Customers can find the products they are looking for in various ways, but one of attribute navigation’s biggest advantages is that it is very flexible and does not require any particular order of actions. In addition, the customers don’t even have to know exactly which product they are after when they use it. Attribute navigation is a tool that allows customers to interact with the data, and manipulate it to help them find what they are looking for.
Attribute navigation enables sellers to show their customers products from different categories, and allows the customers to sort through them by their relevant attributes. Using a folder structure for your online store, similar to the way folders are organized on a computer, prevents you from showing products from different categories with different attributes at the same time. Moreover, the folder structure does not provide customers the dynamic, user-oriented navigation experience that attribute navigation provides, and that customers have come to expect, which guarantees results.
The attributes are located in the navigation bar of the search results page. The key words in the initial search decide which attributes will be offered to the users in the navigation bar, as each product has its own unique attributes. For example, a customer who is looking to buy a camera, may search for a “digital camera”.

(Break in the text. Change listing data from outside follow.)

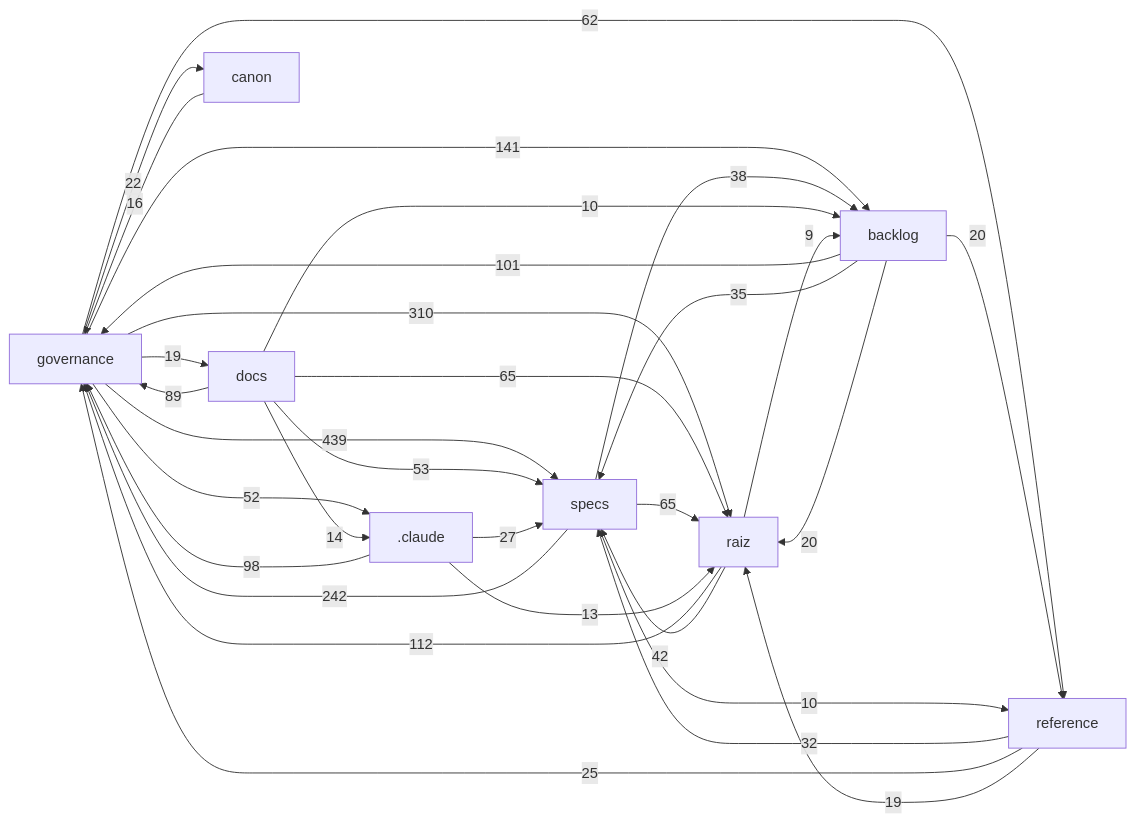
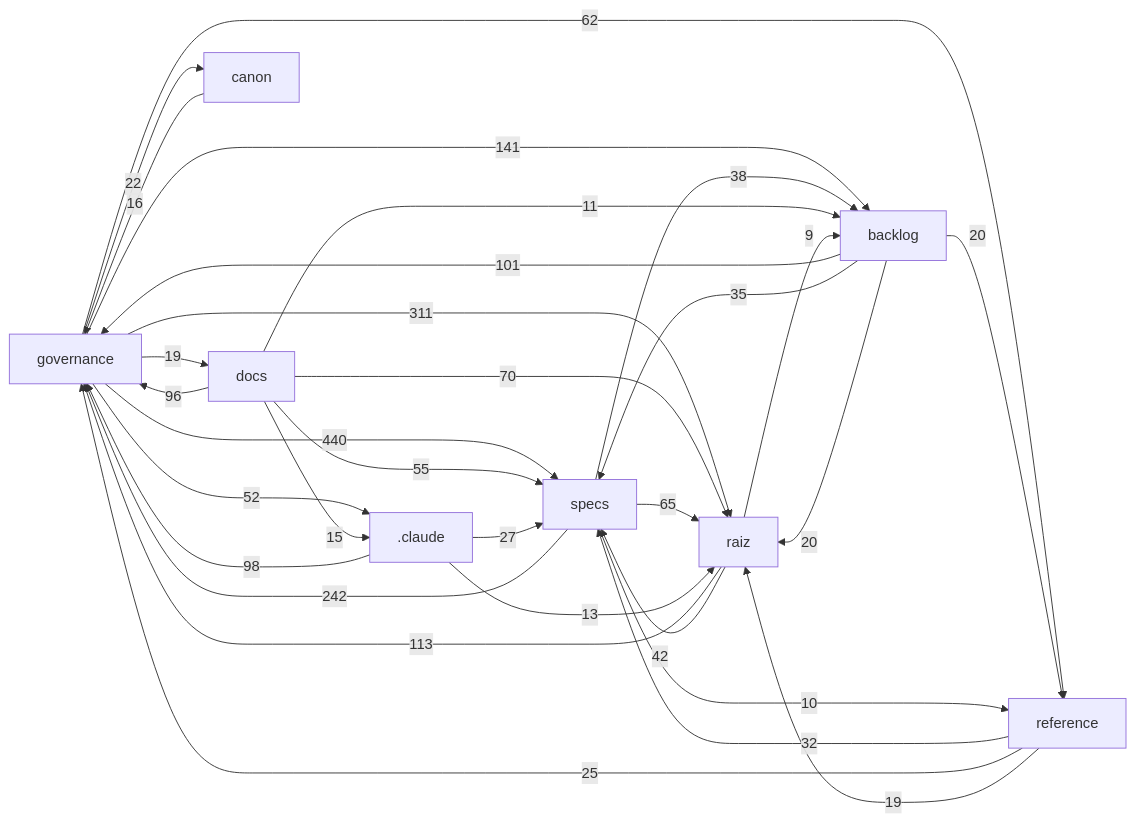
The diagram in docs/mapa/MAPA-PROJETO.md (Andraus35/Sistema-Operacional-de-Trading--SOT), drawn with Mermaid before and after one commit. The commit also changed other lines of this file and 4 other files, not shown here.

````diff
--- a/docs/mapa/MAPA-PROJETO.md
+++ b/docs/mapa/MAPA-PROJETO.md
@@ -29,33 +29,33 @@
 ```mermaid
 flowchart LR
-  governance["governance"] -->|439| specs["specs"]
-  governance["governance"] -->|310| raiz["raiz"]
+  governance["governance"] -->|440| specs["specs"]
+  governance["governance"] -->|311| raiz["raiz"]
   specs["specs"] -->|242| governance["governance"]
   governance["governance"] -->|141| backlog["backlog"]
-  raiz["raiz"] -->|112| governance["governance"]
+  raiz["raiz"] -->|113| governance["governance"]
   backlog["backlog"] -->|101| governance["governance"]
   _claude[".claude"] -->|98| governance["governance"]
-  docs["docs"] -->|89| governance["governance"]
-  docs["docs"] -->|65| raiz["raiz"]
+  docs["docs"] -->|96| governance["governance"]
+  docs["docs"] -->|70| raiz["raiz"]
   specs["specs"] -->|65| raiz["raiz"]
   governance["governance"] -->|62| reference["reference"]
-  docs["docs"] -->|53| specs["specs"]
+  docs["docs"] -->|55| specs["specs"]
   governance["governance"] -->|52| _claude[".claude"]
   raiz["raiz"] -->|42| specs["specs"]
   specs["specs"] -->|38| backlog["backlog"]
   backlog["backlog"] -->|35| specs["specs"]
   reference["reference"] -->|32| specs["specs"]
   _claude[".claude"] -->|27| specs["specs"]
   reference["reference"] -->|25| governance["governance"]
   governance["governance"] -->|22| canon["canon"]
   backlog["backlog"] -->|20| raiz["raiz"]
   backlog["backlog"] -->|20| reference["reference"]
   governance["governance"] -->|19| docs["docs"]
   reference["reference"] -->|19| raiz["raiz"]
   canon["canon"] -->|16| governance["governance"]
-  docs["docs"] -->|14| _claude[".claude"]
+  docs["docs"] -->|15| _claude[".claude"]
   _claude[".claude"] -->|13| raiz["raiz"]
-  docs["docs"] -->|10| backlog["backlog"]
+  docs["docs"] -->|11| backlog["backlog"]
   specs["specs"] -->|10| reference["reference"]
   raiz["raiz"] -->|9| backlog["backlog"]
 ```
````
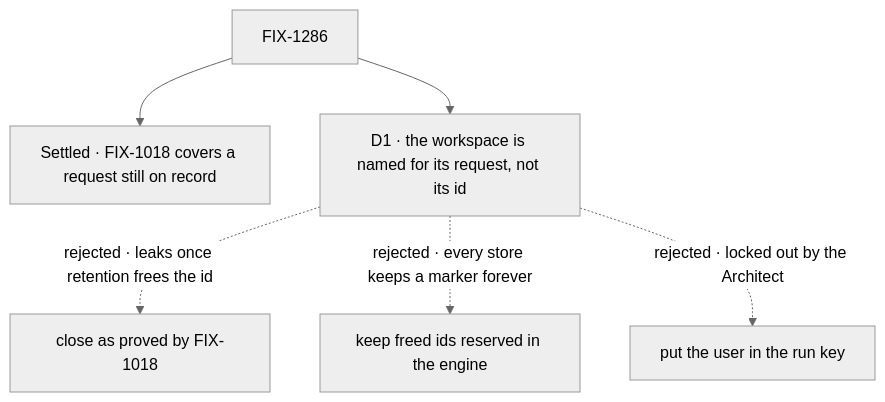
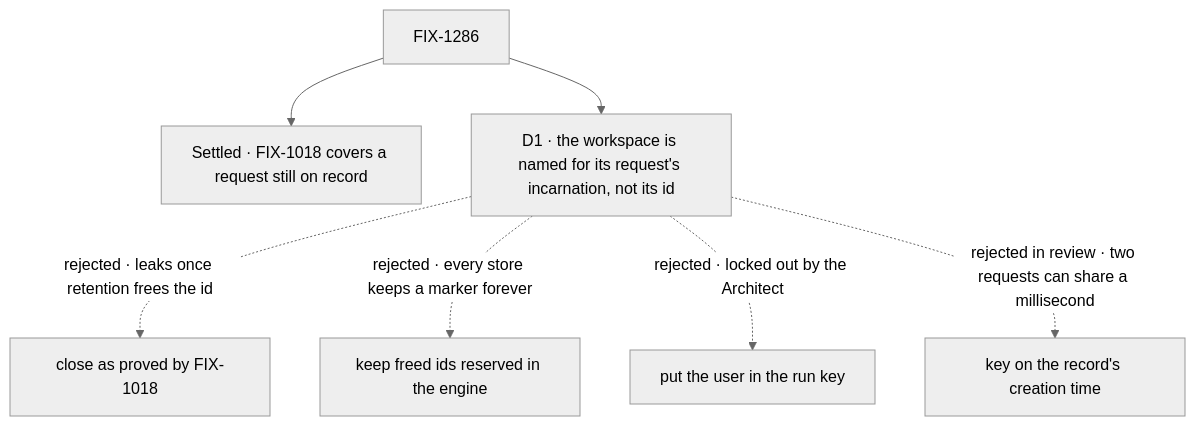
The diagram in specs/issues/FIX-1286/DECISIONS.md (fixpoint-labs/flow-state-dev), drawn with Mermaid (neutral theme) before and after one commit. The commit also changed other lines of this file and 11 other files, not shown here.

First line of the commit message:
spec(FIX-1286): review round 1, key the run workspace on a request incarnation token

````diff
--- a/specs/issues/FIX-1286/DECISIONS.md
+++ b/specs/issues/FIX-1286/DECISIONS.md
@@ -10,8 +10,9 @@
 ```mermaid
 flowchart TD
   I["FIX-1286"] --> S["Settled · FIX-1018 covers a request still on record"]
-  I --> D1["D1 · the workspace is named for its request, not its id"]
+  I --> D1["D1 · the workspace is named for its request's incarnation, not its id"]
   D1 -.->|"rejected · leaks once retention frees the id"| X1["close as proved by FIX-1018"]
   D1 -.->|"rejected · every store keeps a marker forever"| X2["keep freed ids reserved in the engine"]
   D1 -.->|"rejected · locked out by the Architect"| X3["put the user in the run key"]
+  D1 -.->|"rejected in review · two requests can share a millisecond"| X4["key on the record's creation time"]
 ```
````
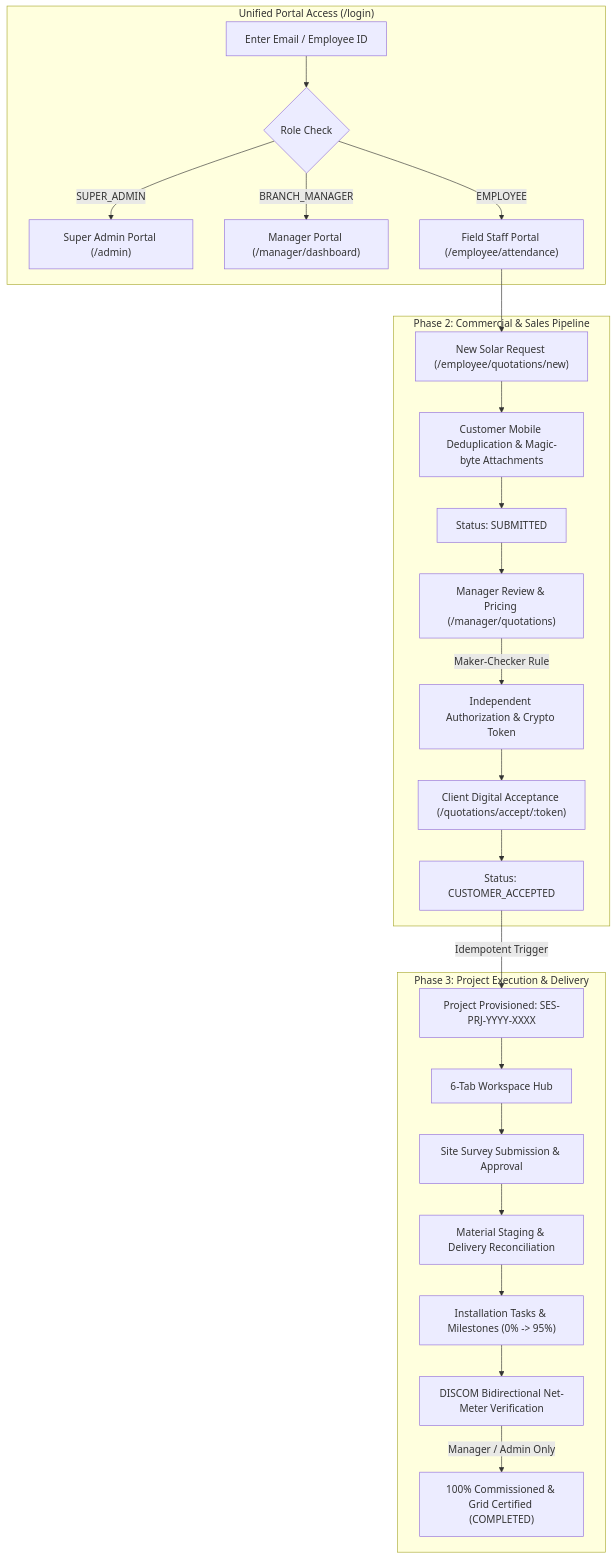
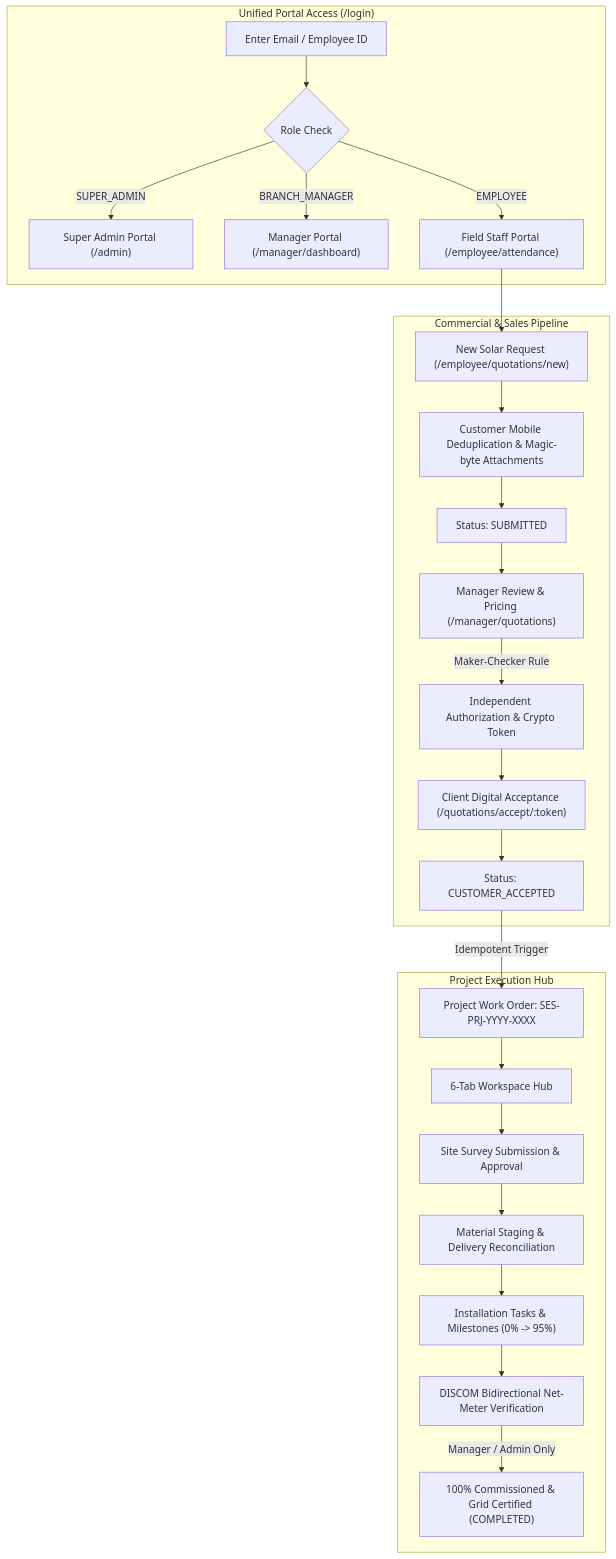
The diagram in README.md (anilsangam/Shivay_energy_solution), drawn with Mermaid before and after one commit. The commit also changed other lines of this file and 73 other files, not shown here.

````diff
--- a/README.md
+++ b/README.md
@@ -40,29 +71,29 @@
 ```mermaid
 flowchart TD
     subgraph Auth["Unified Portal Access (/login)"]
         L[Enter Email / Employee ID] --> A1{Role Check}
         A1 -->|SUPER_ADMIN| R1["Super Admin Portal (/admin)"]
         A1 -->|BRANCH_MANAGER| R2["Manager Portal (/manager/dashboard)"]
         A1 -->|EMPLOYEE| R3["Field Staff Portal (/employee/attendance)"]
     end
 
-    subgraph Phase2["Phase 2: Commercial & Sales Pipeline"]
+    subgraph Commercial["Commercial & Sales Pipeline"]
         R3 --> Q1["New Solar Request (/employee/quotations/new)"]
         Q1 --> Q2["Customer Mobile Deduplication & Magic-byte Attachments"]
         Q2 --> Q3["Status: SUBMITTED"]
         Q3 --> Q4["Manager Review & Pricing (/manager/quotations)"]
         Q4 -->|Maker-Checker Rule| Q5["Independent Authorization & Crypto Token"]
         Q5 --> Q6["Client Digital Acceptance (/quotations/accept/:token)"]
         Q6 --> Q7["Status: CUSTOMER_ACCEPTED"]
     end
 
-    subgraph Phase3["Phase 3: Project Execution & Delivery"]
-        Q7 -->|Idempotent Trigger| P1["Project Provisioned: SES-PRJ-YYYY-XXXX"]
+    subgraph Execution["Project Execution Hub"]
+        Q7 -->|Idempotent Trigger| P1["Project Work Order: SES-PRJ-YYYY-XXXX"]
         P1 --> P2["6-Tab Workspace Hub"]
         P2 --> P3["Site Survey Submission & Approval"]
         P3 --> P4["Material Staging & Delivery Reconciliation"]
         P4 --> P5["Installation Tasks & Milestones (0% -> 95%)"]
         P5 --> P6["DISCOM Bidirectional Net-Meter Verification"]
         P6 -->|Manager / Admin Only| P7["100% Commissioned & Grid Certified (COMPLETED)"]
     end
 ```
````
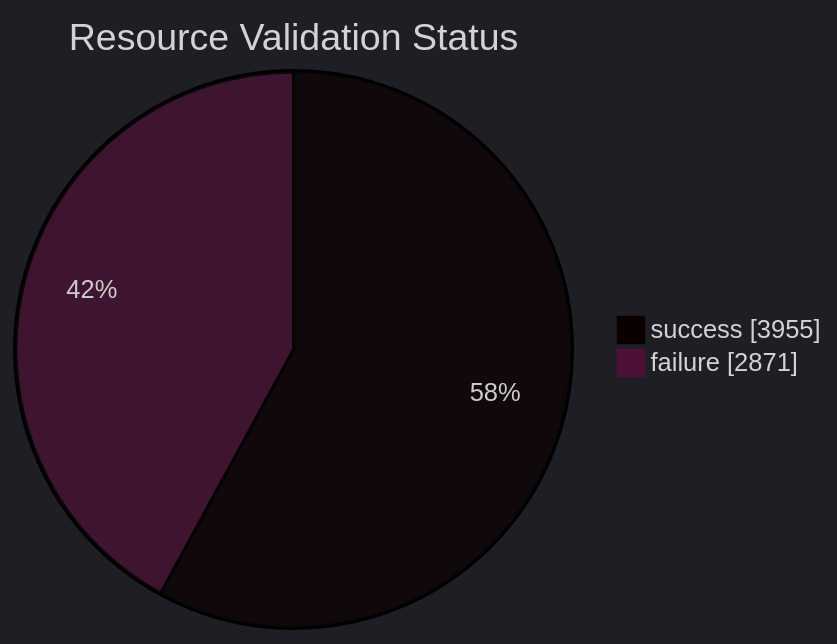
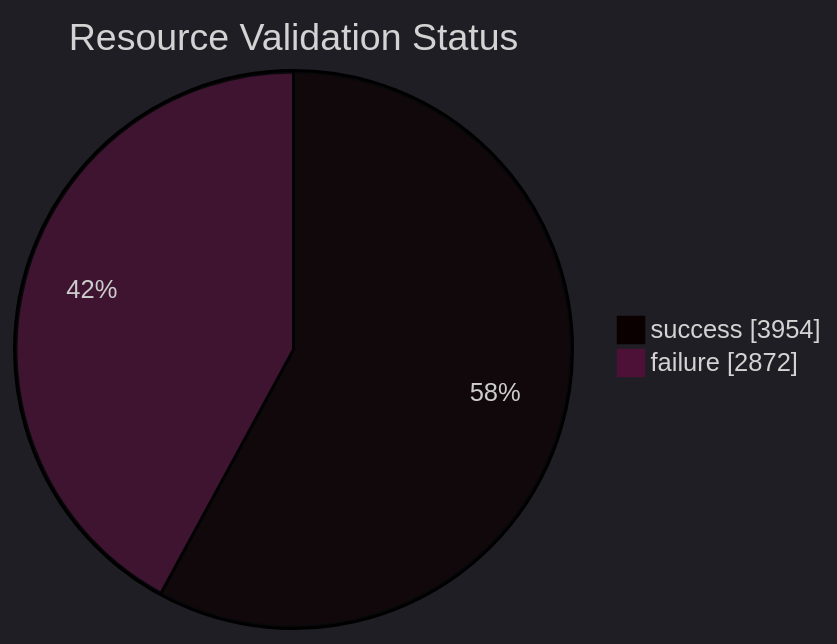
The first of 5 diagrams in datastore_tracker/README.md (open-data/analytics-corporate-reporting), drawn with Mermaid before and after one commit. The commit also changed 6 other files, not shown here.

````diff
--- a/datastore_tracker/README.md
+++ b/datastore_tracker/README.md
@@ -20,9 +20,9 @@
 ```mermaid
 ---
 config:
   theme: dark
 ---
 pie showData title Resource Validation Status
-    "success": 3955
-    "failure": 2871
+    "success": 3954
+    "failure": 2872
 ```
````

The attributes that will appear in the navigation bar will be the attributes relevant to digital cameras, such as ‘Brand’, ‘Resolution’, ‘Optical Zoom’, ‘Battery Type’ etc. The ‘Jeans Style’ attribute, for example, should not be there.
It helps to keep the navigation bar dynamic, depending on your inventory. For instance, if you run out of Canon 120MP cameras, it is recommended to disable this attribute combination, until you restock on cameras. Meaning, when a customer selects the value ‘Canon’ from the ‘Brands’ attribute, the ‘120MP’ value in ‘Resolution’ attribute will be unselectable.
Attribute navigation not only helps customers find the products they are interested in more easily, but it also introduces to them other attributes they otherwise might not have known about that might be relevant to them.
When the customer was searching for a digital camera, he might not have known there are different types of batteries, or brands. With attribute navigation, the customer can sort through these attributes and discover new products that are just perfect for him.
Attribute navigation tools answer the demand of today’s sophisticated online shoppers, who have become accustomed to flexibility and customizability. Attribute navigation caters to each user’s unique searching habits and personal preferences, still managing to provide good results.
The benefits of attribute navigation in ecommerce are great, as we have seen. But the navigation tool is also useful in plenty of other areas where you have to locate specific items in a vast sea of data, such as organizational documentation.
In times when we are constantly bombarded with and presented with hundreds of thousands of options to choose from, attribute navigation is what helps us find what we are looking for in a convenient, quick and effective way.